Diet & Nutrition:
People who suffer from deficiencies of vitamin A, Vitamin B3 or Vitamin B6 are believed to be at a higher risk of getting calculus. Increased intake of protein, phosphorus, dietary calcium, bicarbonate, and carbohydrate is also linked with a higher incidence of calculus.
Salivary flow, ph of saliva and the saliva constitution are also believed to be important factors that influence the formation of calculus. Higher ph of saliva, low salivary secretion & flow and higher calcium content in saliva are the main culprits.
Increased stress may also have a link with an increased occurrence of calculus in individuals.
Dental Calculus Treatment
Tooth brushing and dental flossing are only effective as long as the dental plaque isn’t mineralized and hasn’t transformed into calculus. Once the dental calculus is formed as it is firmly attached to the tooth surface, it can’t be removed with a toothbrush.
The removal of dental calculus can only be done in a dental clinic by the dentist or a dental hygienist using special instruments. The instruments that are used for these purposes are called scalers, curettes, and root planers.
The process itself is called dental scaling. The scalers can be of different types. Hand scalers, ultrasonic scalers, sonic scalers etc.
Dental scaling may be performed with or without anaesthesia. This procedure may require more than one visit depending on the severity.
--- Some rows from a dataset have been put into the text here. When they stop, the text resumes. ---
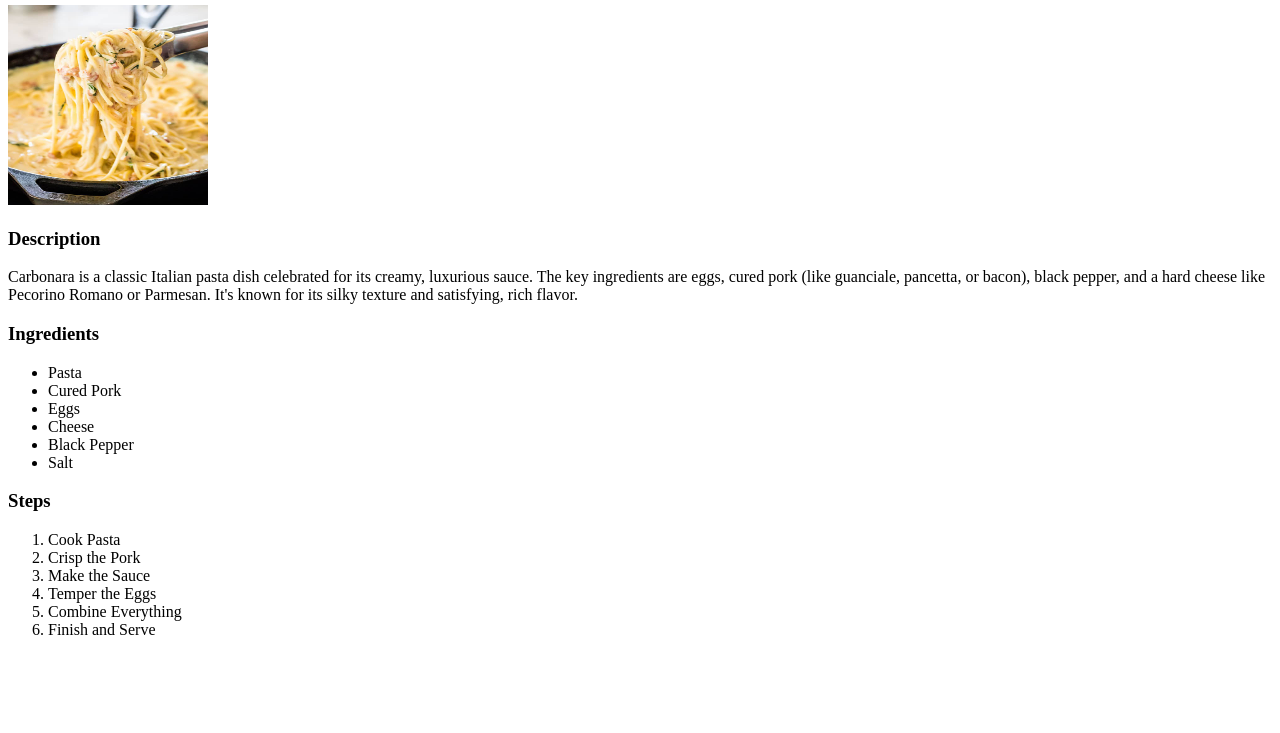
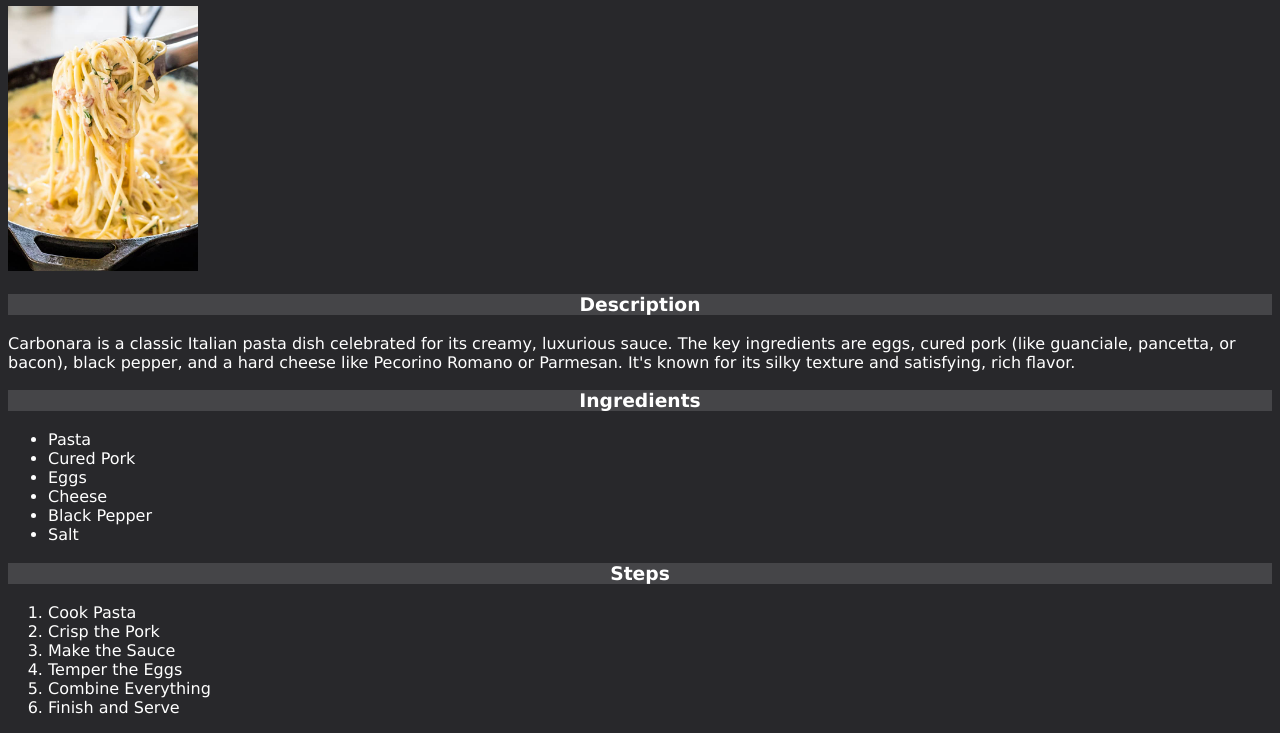
Before and after one commit to joshuatighe/odin-recipes, a plain HTML site: page recipes/carbonara.html in a window 1280 px wide. Shown: the part 75-808 px from the top of the page. Drawn offline with Linux system fonts and the light colour scheme.

Commit message:
added some basic css styling

```diff
--- a/recipes/carbonara.html
+++ b/recipes/carbonara.html
@@ -4,11 +4,13 @@
   <meta charset="UTF-8">
   <meta name="viewport" content="width=device-width, initial-scale=1.0">
   <title>Carbonara</title>
+  <link rel="stylesheet" href="../style.css">
 </head>
 <body>
   <h1>Carbonara</h1>
   <img src="../images/carbonara.jpg" alt="Carbonara" height="200" width="200">
 
+  <div class="desc">
     <h3>Description</h3>
     <p>
       Carbonara is a classic Italian pasta dish celebrated for its creamy, luxurious sauce.
@@ -16,7 +18,9 @@
       black pepper, and a hard cheese like Pecorino Romano or Parmesan.
       It's known for its silky texture and satisfying, rich flavor.
     </p>
+  </div>
 
+  <div class="ingr">
     <h3>Ingredients</h3>
     <ul>
       <li>Pasta</li>
@@ -26,7 +30,9 @@
       <li>Black Pepper</li>
       <li>Salt</li>
     </ul>
+  </div>
 
+  <div class="step">
     <h3>Steps</h3>
     <ol>
       <li>Cook Pasta</li>
@@ -36,5 +42,6 @@
       <li>Combine Everything</li>
       <li>Finish and Serve</li>
     </ol>
+  </div>
 </body>
 </html>
--- /dev/null
+++ b/style.css
@@ -0,0 +1,15 @@
+* {
+  font-family: Verdana, Geneva, Tahoma, sans-serif;
+  background-color: rgb(40, 40, 43);
+  color: white;
+}
+
+img {
+  width: 15%;
+  height: auto;
+}
+
+h3 {
+  text-align: center;
+  background-color: rgb(69, 69, 72);
+}
```
Also changed, not shown: index.html (+1 -0 lines), recipes/brownies.html (+7 -0 lines), recipes/pavlova.html (+7 -0 lines). Lines whose indentation alone changed are shown as unchanged.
In some cases, your dentist may prescribe an anaesthetic gel or an oral analgesic to tackle the postoperative sensitivity.
You may need to do a follow up after the procedure.
Once the dental scaling has been completed and all the calculus is removed, it is necessary to maintain good oral hygiene to prevent the recurrence of calculus.
Here are some guidelines for you to follow.
- Practice the correct brushing techniques.
- Use dental flosses and interdental brushes regularly.
- Use mouthwashes, if prescribed by the dentist (overuse isn’t recommended)
- Visit your dentist once every six months.